● **WHAT IS REQUIRED**
Output the entries in full and verbatim, pictures omitted.

● **SOURCE MATERIAL**
----------
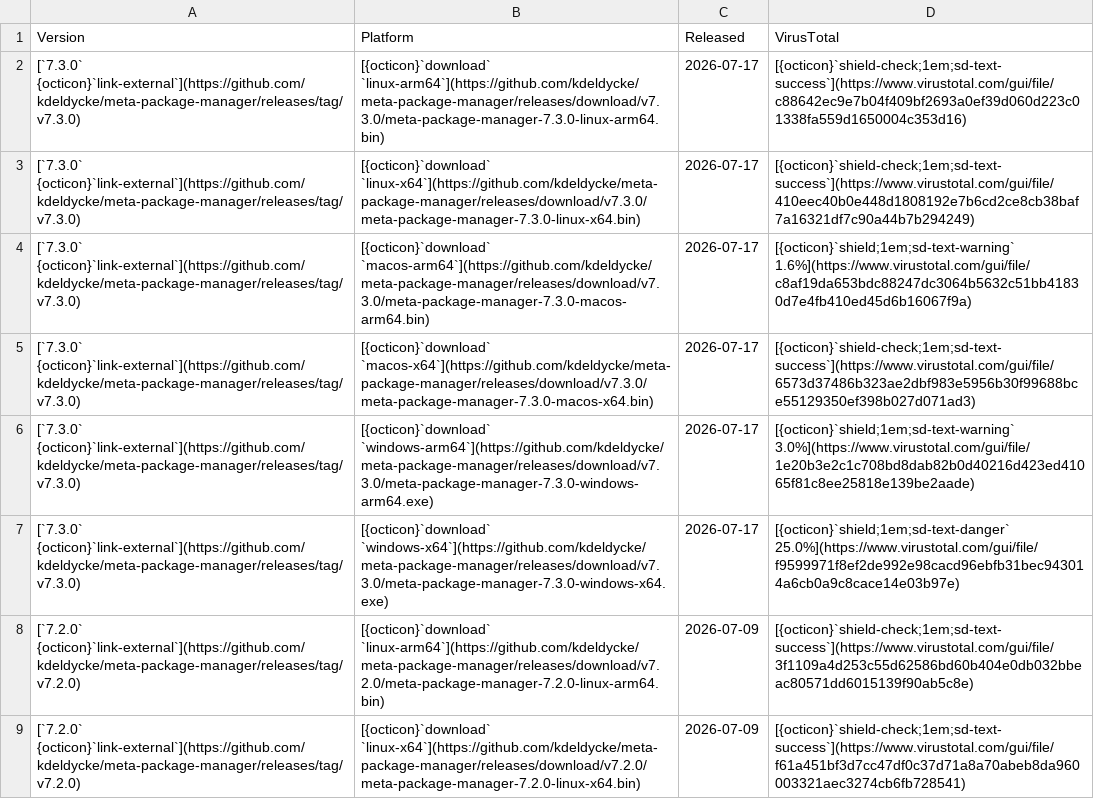
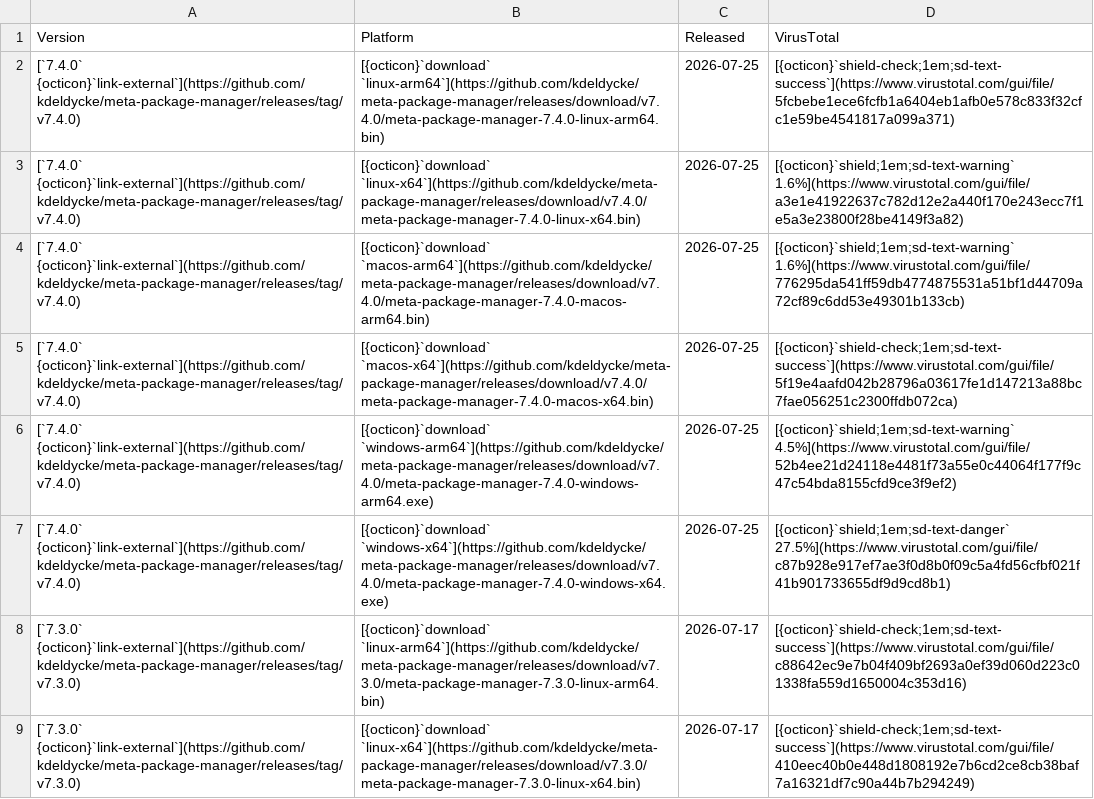
Before and after one commit to kdeldycke/meta-package-manager, a CSV file: docs/assets/binaries.csv, drawn as a sheet; only a part is shown; the shorter side is filled out with more unchanged rows.

```diff
--- a/docs/assets/binaries.csv
+++ b/docs/assets/binaries.csv
@@ -1,2 +1,8 @@
 Version,Platform,Released,VirusTotal
+[`7.4.0` {octicon}`link-external`](https://github.com/kdeldycke/meta-package-manager/releases/tag/v7.4.0),[{octicon}`download` `linux-arm64`](https://github.com/kdeldycke/meta-package-manager/releases/download/v7.4.0/meta-package-manager-7.4.0-linux-arm64.bin),2026-07-25,[{octicon}`shield-check;1em;sd-text-success`](https://www.virustotal.com/gui/file/5fcbebe1ece6fcfb1a6404eb1afb0e578c833f32cfc1e59be4541817a099a371)
+[`7.4.0` {octicon}`link-external`](https://github.com/kdeldycke/meta-package-manager/releases/tag/v7.4.0),[{octicon}`download` `linux-x64`](https://github.com/kdeldycke/meta-package-manager/releases/download/v7.4.0/meta-package-manager-7.4.0-linux-x64.bin),2026-07-25,[{octicon}`shield;1em;sd-text-warning` 1.6%](https://www.virustotal.com/gui/file/a3e1e41922637c782d12e2a440f170e243ecc7f1e5a3e23800f28be4149f3a82)
+[`7.4.0` {octicon}`link-external`](https://github.com/kdeldycke/meta-package-manager/releases/tag/v7.4.0),[{octicon}`download` `macos-arm64`](https://github.com/kdeldycke/meta-package-manager/releases/download/v7.4.0/meta-package-manager-7.4.0-macos-arm64.bin),2026-07-25,[{octicon}`shield;1em;sd-text-warning` 1.6%](https://www.virustotal.com/gui/file/776295da541ff59db4774875531a51bf1d44709a72cf89c6dd53e49301b133cb)
+[`7.4.0` {octicon}`link-external`](https://github.com/kdeldycke/meta-package-manager/releases/tag/v7.4.0),[{octicon}`download` `macos-x64`](https://github.com/kdeldycke/meta-package-manager/releases/download/v7.4.0/meta-package-manager-7.4.0-macos-x64.bin),2026-07-25,[{octicon}`shield-check;1em;sd-text-success`](https://www.virustotal.com/gui/file/5f19e4aafd042b28796a03617fe1d147213a88bc7fae056251c2300ffdb072ca)
+[`7.4.0` {octicon}`link-external`](https://github.com/kdeldycke/meta-package-manager/releases/tag/v7.4.0),[{octicon}`download` `windows-arm64`](https://github.com/kdeldycke/meta-package-manager/releases/download/v7.4.0/meta-package-manager-7.4.0-windows-arm64.exe),2026-07-25,[{octicon}`shield;1em;sd-text-warning` 4.5%](https://www.virustotal.com/gui/file/52b4ee21d24118e4481f73a55e0c44064f177f9c47c54bda8155cfd9ce3f9ef2)
+[`7.4.0` {octicon}`link-external`](https://github.com/kdeldycke/meta-package-manager/releases/tag/v7.4.0),[{octicon}`download` `windows-x64`](https://github.com/kdeldycke/meta-package-manager/releases/download/v7.4.0/meta-package-manager-7.4.0-windows-x64.exe),2026-07-25,[{octicon}`shield;1em;sd-text-danger` 27.5%](https://www.virustotal.com/gui/file/c87b928e917ef7ae3f0d8b0f09c5a4fd56cfbf021f41b901733655df9d9cd8b1)
 [`7.3.0` {octicon}`link-external`](https://github.com/kdeldycke/meta-package-manager/releases/tag/v7.3.0),[{octicon}`download` `linux-arm64`](https://github.com/kdeldycke/meta-package-manager/releases/download/v7.3.0/meta-package-manager-7.3.0-linux-arm64.bin),2026-07-17,[{octicon}`shield-check;1em;sd-text-success`](https://www.virustotal.com/gui/file/c88642ec9e7b04f409bf2693a0ef39d060d223c01338fa559d1650004c353d16)
```
Also changed, not shown: 2 other files.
----------
● **ANSWER FOR THE TASK**
Before and after one commit to kdeldycke/meta-package-manager, a CSV file: docs/assets/binaries.csv, drawn as a sheet; only a part is shown; the shorter side is filled out with more unchanged rows.

```diff
--- a/docs/assets/binaries.csv
+++ b/docs/assets/binaries.csv
@@ -1,2 +1,8 @@
 Version,Platform,Released,VirusTotal
+[`7.4.0` {octicon}`link-external`](https://github.com/kdeldycke/meta-package-manager/releases/tag/v7.4.0),[{octicon}`download` `linux-arm64`](https://github.com/kdeldycke/meta-package-manager/releases/download/v7.4.0/meta-package-manager-7.4.0-linux-arm64.bin),2026-07-25,[{octicon}`shield-check;1em;sd-text-success`](https://www.virustotal.com/gui/file/5fcbebe1ece6fcfb1a6404eb1afb0e578c833f32cfc1e59be4541817a099a371)
+[`7.4.0` {octicon}`link-external`](https://github.com/kdeldycke/meta-package-manager/releases/tag/v7.4.0),[{octicon}`download` `linux-x64`](https://github.com/kdeldycke/meta-package-manager/releases/download/v7.4.0/meta-package-manager-7.4.0-linux-x64.bin),2026-07-25,[{octicon}`shield;1em;sd-text-warning` 1.6%](https://www.virustotal.com/gui/file/a3e1e41922637c782d12e2a440f170e243ecc7f1e5a3e23800f28be4149f3a82)
+[`7.4.0` {octicon}`link-external`](https://github.com/kdeldycke/meta-package-manager/releases/tag/v7.4.0),[{octicon}`download` `macos-arm64`](https://github.com/kdeldycke/meta-package-manager/releases/download/v7.4.0/meta-package-manager-7.4.0-macos-arm64.bin),2026-07-25,[{octicon}`shield;1em;sd-text-warning` 1.6%](https://www.virustotal.com/gui/file/776295da541ff59db4774875531a51bf1d44709a72cf89c6dd53e49301b133cb)
+[`7.4.0` {octicon}`link-external`](https://github.com/kdeldycke/meta-package-manager/releases/tag/v7.4.0),[{octicon}`download` `macos-x64`](https://github.com/kdeldycke/meta-package-manager/releases/download/v7.4.0/meta-package-manager-7.4.0-macos-x64.bin),2026-07-25,[{octicon}`shield-check;1em;sd-text-success`](https://www.virustotal.com/gui/file/5f19e4aafd042b28796a03617fe1d147213a88bc7fae056251c2300ffdb072ca)
+[`7.4.0` {octicon}`link-external`](https://github.com/kdeldycke/meta-package-manager/releases/tag/v7.4.0),[{octicon}`download` `windows-arm64`](https://github.com/kdeldycke/meta-package-manager/releases/download/v7.4.0/meta-package-manager-7.4.0-windows-arm64.exe),2026-07-25,[{octicon}`shield;1em;sd-text-warning` 4.5%](https://www.virustotal.com/gui/file/52b4ee21d24118e4481f73a55e0c44064f177f9c47c54bda8155cfd9ce3f9ef2)
+[`7.4.0` {octicon}`link-external`](https://github.com/kdeldycke/meta-package-manager/releases/tag/v7.4.0),[{octicon}`download` `windows-x64`](https://github.com/kdeldycke/meta-package-manager/releases/download/v7.4.0/meta-package-manager-7.4.0-windows-x64.exe),2026-07-25,[{octicon}`shield;1em;sd-text-danger` 27.5%](https://www.virustotal.com/gui/file/c87b928e917ef7ae3f0d8b0f09c5a4fd56cfbf021f41b901733655df9d9cd8b1)
 [`7.3.0` {octicon}`link-external`](https://github.com/kdeldycke/meta-package-manager/releases/tag/v7.3.0),[{octicon}`download` `linux-arm64`](https://github.com/kdeldycke/meta-package-manager/releases/download/v7.3.0/meta-package-manager-7.3.0-linux-arm64.bin),2026-07-17,[{octicon}`shield-check;1em;sd-text-success`](https://www.virustotal.com/gui/file/c88642ec9e7b04f409bf2693a0ef39d060d223c01338fa559d1650004c353d16)
```
Also changed, not shown: 2 other files.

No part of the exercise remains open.